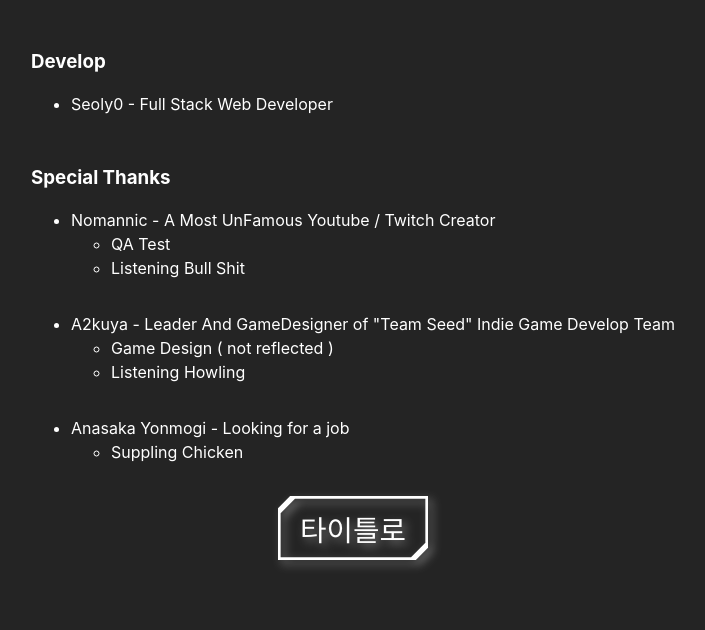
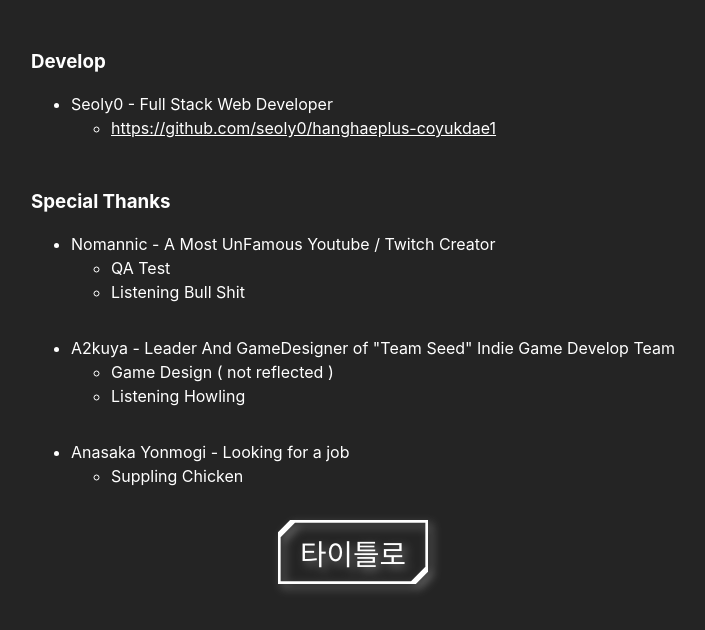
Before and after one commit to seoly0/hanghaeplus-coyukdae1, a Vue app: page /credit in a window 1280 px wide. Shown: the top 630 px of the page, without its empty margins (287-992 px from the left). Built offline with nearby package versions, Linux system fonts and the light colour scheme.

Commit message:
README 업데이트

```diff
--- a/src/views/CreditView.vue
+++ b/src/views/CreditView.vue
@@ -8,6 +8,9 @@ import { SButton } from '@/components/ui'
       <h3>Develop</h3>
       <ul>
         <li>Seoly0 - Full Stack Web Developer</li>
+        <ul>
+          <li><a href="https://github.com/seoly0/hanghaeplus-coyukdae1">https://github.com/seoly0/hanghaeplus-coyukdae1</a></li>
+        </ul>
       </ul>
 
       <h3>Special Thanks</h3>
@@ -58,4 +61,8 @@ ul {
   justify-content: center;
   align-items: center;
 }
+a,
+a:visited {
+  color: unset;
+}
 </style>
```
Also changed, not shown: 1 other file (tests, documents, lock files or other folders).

########################################

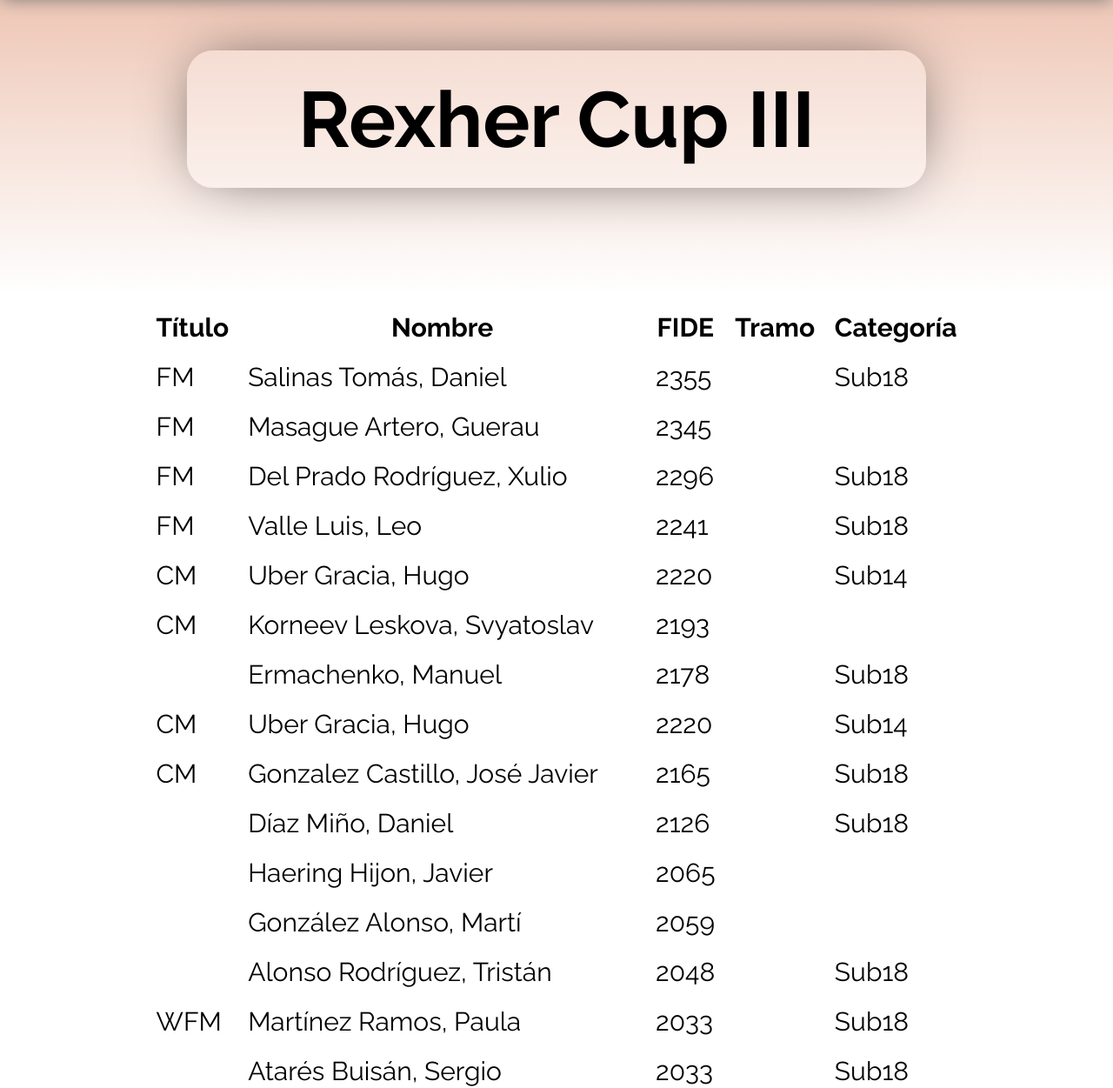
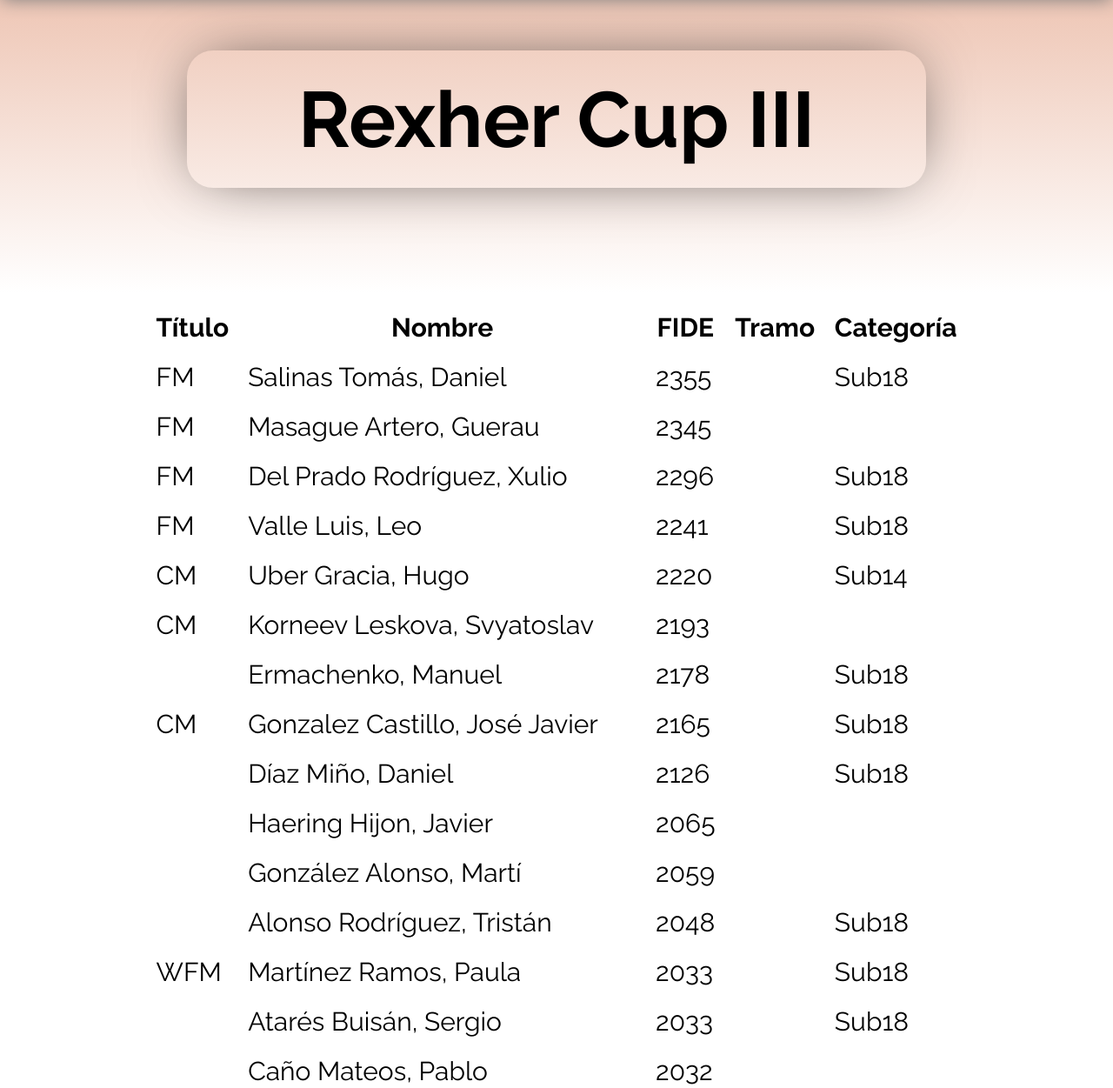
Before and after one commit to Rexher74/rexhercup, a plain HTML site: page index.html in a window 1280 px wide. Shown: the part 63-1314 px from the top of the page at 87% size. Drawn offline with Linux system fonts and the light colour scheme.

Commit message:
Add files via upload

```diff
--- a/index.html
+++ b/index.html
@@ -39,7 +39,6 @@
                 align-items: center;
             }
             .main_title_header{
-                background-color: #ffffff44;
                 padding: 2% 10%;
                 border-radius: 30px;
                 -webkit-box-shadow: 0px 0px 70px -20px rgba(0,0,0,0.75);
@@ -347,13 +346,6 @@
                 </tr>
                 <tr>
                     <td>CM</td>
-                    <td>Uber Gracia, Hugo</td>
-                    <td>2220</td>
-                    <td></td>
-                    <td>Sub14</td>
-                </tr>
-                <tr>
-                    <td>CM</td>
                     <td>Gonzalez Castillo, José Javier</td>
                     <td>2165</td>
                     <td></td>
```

########################################

[EXERCISE DESCRIPTION] Scan the material above for the string "html", and copy every line where it is found.

[RESULT FOR THIS EXERCISE]
Before and after one commit to Rexher74/rexhercup, a plain HTML site: page index.html in a window 1280 px wide. Shown: the part 63-1314 px from the top of the page at 87% size. Drawn offline with Linux system fonts and the light colour scheme.
--- a/index.html
+++ b/index.html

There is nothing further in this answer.